- atom (n.)
- late 15c., as a hypothetical indivisible body, the building block of the universe, from Latin atomus (especially in Lucretius) “indivisible particle,” from Greek atomos “uncut, unhewn; indivisible,” from a- “not” + tomos “a cutting,” from temnein “to cut” (see tome). An ancient term of philosophical speculation (in Leucippus, Democritus), revived 1805 by British chemist John Dalton. In late classical and medieval use also a unit of time, 22,560 to the hour. Atom bomb is from 1945 as both a noun and a verb; compare atomic.
Of course, defenders of the modern (mis)use of the term “atom” will point to the notion of “semantic change” — essentially, the Alice in Wonderland (Orwellian?) notion that if a large enough group (mis)uses a specific word in a specific way, that trumps etymology/whatever context the term was initially ‘stolen” from, etc.
This has always bothered me: the notion of (mis)using terms to refer to what is essentially an antonym (the self-evident absurdity of “splitting” the “un-splittable”, etc.)
Don’t misunderstand me: I get why this happens: people (mis)use words in whichever way they were initially indoctrinated to (mis)use them.

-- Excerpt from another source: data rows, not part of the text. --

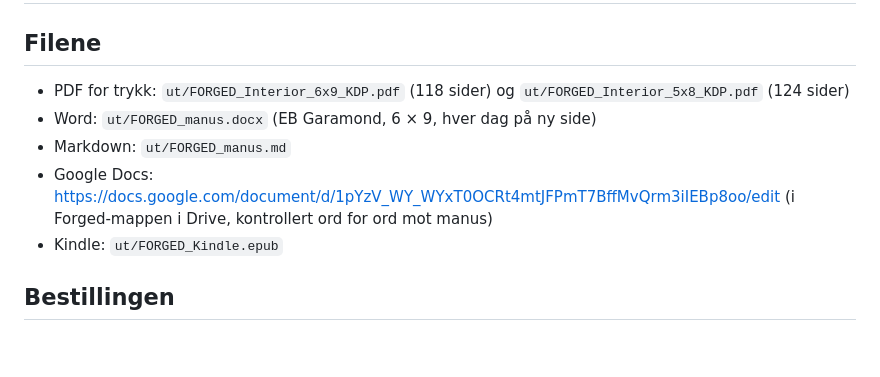
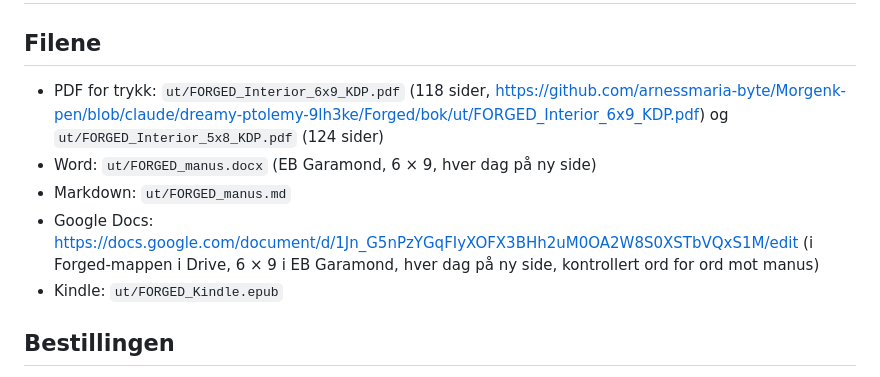
Before and after one commit to arnessmaria-byte/Morgenk-pen, a Markdown page: Forged/bok/12-klarsprak.md, the part around the change. Drawn GitHub-style; blank space fills up the shorter version.

```diff
--- a/Forged/bok/12-klarsprak.md
+++ b/Forged/bok/12-klarsprak.md
@@ -2,10 +2,10 @@
 
 ## Filene
 
-- PDF for trykk: `ut/FORGED_Interior_6x9_KDP.pdf` (118 sider) og `ut/FORGED_Interior_5x8_KDP.pdf` (124 sider)
+- PDF for trykk: `ut/FORGED_Interior_6x9_KDP.pdf` (118 sider, https://github.com/arnessmaria-byte/Morgenk-pen/blob/claude/dreamy-ptolemy-9lh3ke/Forged/bok/ut/FORGED_Interior_6x9_KDP.pdf) og `ut/FORGED_Interior_5x8_KDP.pdf` (124 sider)
 - Word: `ut/FORGED_manus.docx` (EB Garamond, 6 × 9, hver dag på ny side)
 - Markdown: `ut/FORGED_manus.md`
-- Google Docs: https://docs.google.com/document/d/1pYzV_WY_WYxT0OCRt4mtJFPmT7BffMvQrm3iIEBp8oo/edit (i Forged-mappen i Drive, kontrollert ord for ord mot manus)
+- Google Docs: https://docs.google.com/document/d/1Jn_G5nPzYGqFIyXOFX3BHh2uM0OA2W8S0XSTbVQxS1M/edit (i Forged-mappen i Drive, 6 × 9 i EB Garamond, hver dag på ny side, kontrollert ord for ord mot manus)
 - Kindle: `ut/FORGED_Kindle.epub`
 
 ## Bestillingen
```
Also changed, not shown: Forged/bok/10-verifisering.md (+1 -1 lines), Forged/bok/11-beslutningslogg.md (+1 -0 lines).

Thus, we get the “periodical table of elements” (ignoring the fact that the notion of “elements” was originated to refer to four specific — well, you can’t even call them “substances”. Earth/air/Fire/Water — which modern physics classify as follows:
“Earth” is essentially a “catch-all” term for any number of geological -related stuff: rocks/dirt, etc.
“Air” is a “mxture”
Water is a “compound”.
Fire is a “chemical reaction”
I bring this up because it is directly related to my earlier post about how people in “religious” discussions failing to explicitly define their terms at the outset.
Now, I understand that such notions as “splitting the atom” and talking about the “Sub-atomic” etc. are entrenched to the point where the only thing that would change current practice would the the onset of a future dark-age. I get it.
I just can’t help wondering why the (mis)use of the term “atom” to refer to something which is neither “indivisible” NOR even “elementary” (in Democritus’ sense of the term) doesn’t bother physicists.